Clinical and genetic risk factors associated with adverse long-term health outcomes after curative therapies in individuals with sickle cell disease

Link to NIH Reporter for details.
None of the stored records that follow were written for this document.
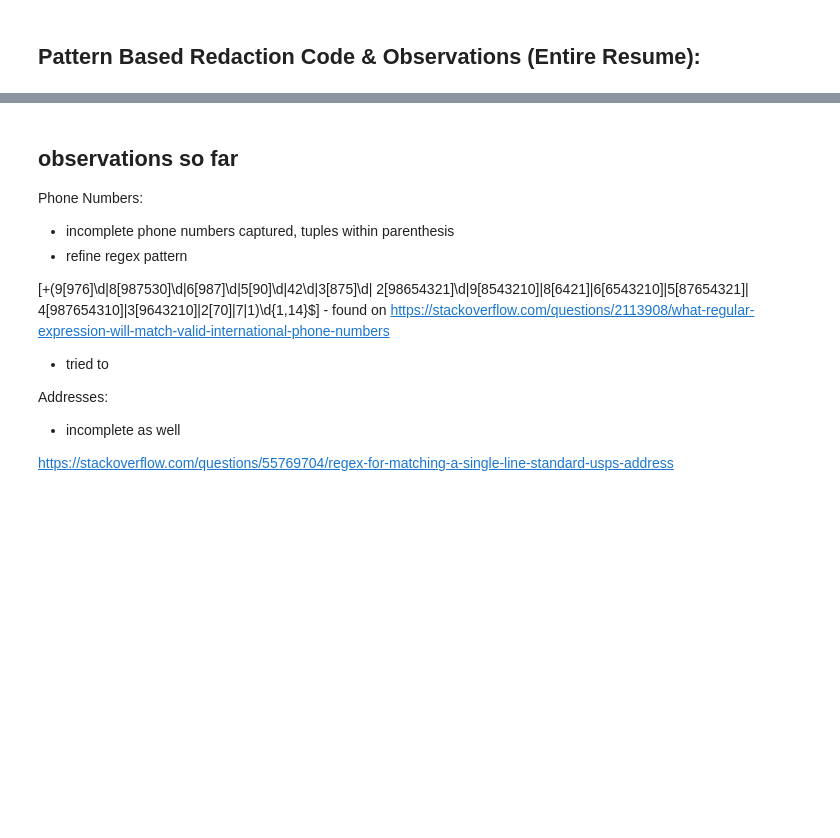
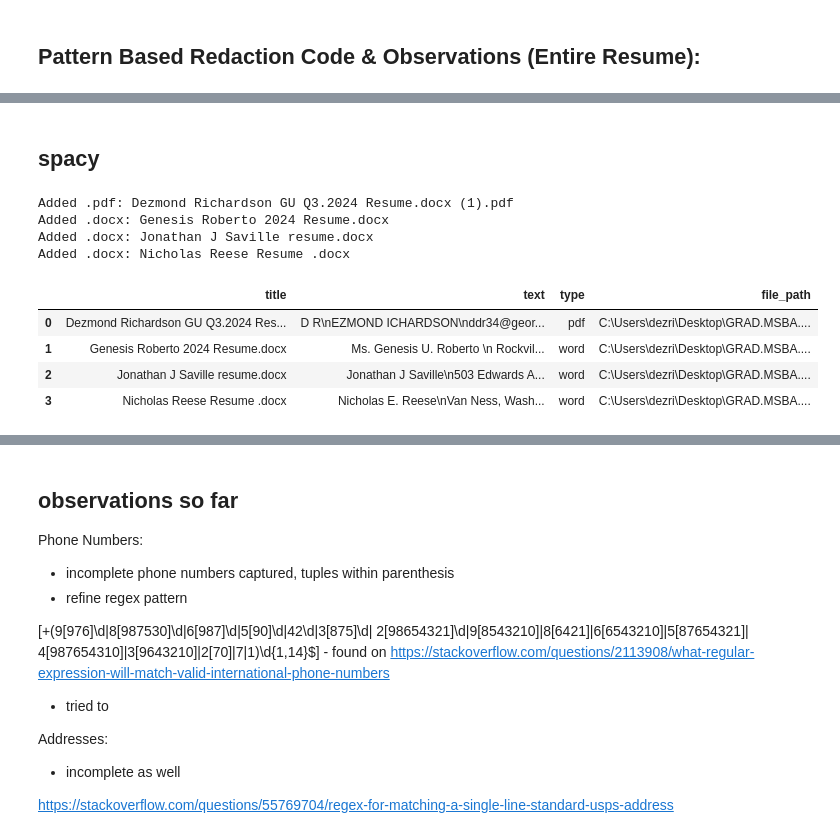
Before and after one commit to nick-reese/Saxa-4-Capstone, a Jupyter notebook: DEZ NOTES ON Roberta Test NER-+ NER entity & regex pattern PII Code.ipynb, the cells around one changed output, grey strips where cells are left out. Cells and saved outputs as stored; diff of their text form; code cells hidden in the pictures; blank space fills up the shorter version.

```diff
--- a/DEZ NOTES ON Roberta Test NER-+ NER entity & regex pattern PII Code.ipynb
+++ b/DEZ NOTES ON Roberta Test NER-+ NER entity & regex pattern PII Code.ipynb
@@ -922,0 +948,74 @@ Funding Specialist & Post Closing Member        March 2019 – August 2019
+# %% [markdown]
+## spacy
+# %%
+import os
+import json
+from docx import Document
+import pdfplumber
+
+def convert_files_to_json(folder_path, output_json_file):
+    corpus = []
+
+    for filename in os.listdir(folder_path):
+        file_path = os.path.join(folder_path, filename)
+
+        # Skip temporary files created by Word
+        if filename.startswith('~$'):
+            print(f"Skipped temporary file: {filename}")
+            continue
+
+        if filename.endswith('.docx'):
+            try:
+                doc = Document(file_path)
+                text = '\n'.join([para.text for para in doc.paragraphs])
+                document_data = {
+                    'title': filename,
+                    'text': text,
+                    'type': 'word',
+                    'file_path': file_path
+                }
+                corpus.append(document_data)
+                print(f"Added .docx: {filename}")
+
+            except Exception as e:
+                print(f"Error processing .docx file {filename}: {e}")
+
+        elif filename.endswith('.pdf'):
+            try:
+                with pdfplumber.open(file_path) as pdf:
+                    text = '\n'.join([page.extract_text() for page in pdf.pages if page.extract_text()])
+                    document_data = {
+                        'title': filename,
+                        'text': text,
+                        'type': 'pdf',
+                        'file_path': file_path
+                    }
+                    corpus.append(document_data)
+                    print(f"Added .pdf: {filename}")
+
+            except Exception as e:
+                print(f"Error processing .pdf file {filename}: {e}")
+
+    with open(output_json_file, 'w', encoding='utf-8') as json_file:
+        json.dump(corpus, json_file, ensure_ascii=False, indent=4)
+
+# Call the function with your paths
+convert_files_to_json(r'C:\Users\dezri\Desktop\GRAD.MSBA.PROGRAM\Capstone', 'output_corpus.json')
+# change your file path to where you saved the resumes
+# %% [output]
+Added .pdf: Dezmond Richardson GU Q3.2024 Resume.docx (1).pdf
+Added .docx: Genesis Roberto 2024 Resume.docx
+Added .docx: Jonathan J Saville resume.docx
+Added .docx: Nicholas Reese Resume .docx
+# %%
+resumes = pd.read_json('output_corpus.json')
+# %%
+resumes = pd.DataFrame(resumes)
+# %%
+resumes
+# %% [output]
+|  | title | text | type | file_path |
+| 0 | Dezmond Richardson GU Q3.2024 Res... | D R\nEZMOND ICHARDSON\nddr34@geor... | pdf | C:\Users\dezri\Desktop\GRAD.MSBA.... |
+| 1 | Genesis Roberto 2024 Resume.docx | Ms. Genesis U. Roberto \n Rockvil... | word | C:\Users\dezri\Desktop\GRAD.MSBA.... |
+| 2 | Jonathan J Saville resume.docx | Jonathan J Saville\n503 Edwards A... | word | C:\Users\dezri\Desktop\GRAD.MSBA.... |
+| 3 | Nicholas Reese Resume .docx | Nicholas E. Reese\nVan Ness, Wash... | word | C:\Users\dezri\Desktop\GRAD.MSBA.... |
```
Also changed, not shown: parts of 50 cells of this notebook.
Summary: Our primary objective is initiating a personalized approach to curative therapies in children and adults with sickle cell disease (SCD) to maximize benefits and limit adverse outcomes. Limited systematic efforts exist to elucidate long-term health outcomes following curative therapies for SCD. The paradigm of focusing only on the initial cure is analogous to what occurred in pediatric oncology in the 1980s with successful curative therapies. Subsequently, curative therapies were associated with increased risk for organ dysfunction and malignancies, leading to a new field, survivorship in pediatric oncology. With emerging curative therapies for SCD (allogeneic [allo] hematopoietic stem cell transplant [HSCT], gene therapy/editing), long-term health outcomes studies are time-sensitive and critical to inform personalized choices. Unfortunately, adverse outcomes have started to emerge after SCD curative therapy. Specifically, 10% of the deaths following HSCT occur more than 5 years after HSCT. Further, our group has demonstrated therapy-related myeloid neoplasms and clonal hematopoiesis of indeterminate potential (CHIP) may occur when graft rejection/mixed chimerism is present (seen in 5 of 76 patients with SCD after HSCT). Thus, risks of cure in SCD must be measured against the benefits of cure, including stabilization of lung function (FEV1) and improved tricuspid regurgitant jet velocity [TRJV]. Ultimately, the shortened lifespan of individuals with SCD, attributable to declining heart (elevated TRJV), lung (decreased FEV1), and kidney (decreased eGFR) function, for which curative therapies were designed to ameliorate, must be measured against favorable and unfavorable late outcomes. In our multicenter retrospective-prospective cohort, we will test the following hypotheses: 1a): myeloablative curative therapies for children with SCD will result in progressive pulmonary and renal dysfunction when compared to children with SCD receiving standard therapy; 1b): nonmyeloablative HSCT for adults with SCD will result in no significant change in FEV1% predicted, but will lead to accelerated decline in eGFR when compared to adults receiving standard therapy; 2) nonmyeloablative HSCT for adults with SCD will be associated with a clinically significant improvement in TRJV following HSCT; and 3) in adults with SCD, proliferative and genotoxic stress uniformly related to nonmyeloablative allo-HSCT and myeloablative gene editing will lead to post-HSCT therapy-related myeloid neoplasm of recipient origin. We will address these hypotheses with the following aims: 1) evaluate the incidence of pulmonary and renal function in 1a: children with SCD receiving myeloablative curative therapies; and 1b: adults with SCD receiving nonmyeloablative allo-HSCT, compared to a pre-existing cohort of children and adults with SCD; 2) determine whether there is a clinically significant improvement in TRJV in adults with SCD, at least half having TRJV > 2.5 m/s, following nonmyeloablative allo-HSCT, and 3) evaluate the prevalence, incidence and evolution of CHIP following non-myeloablative HSCT or myeloablative gene editing in adults with SCD.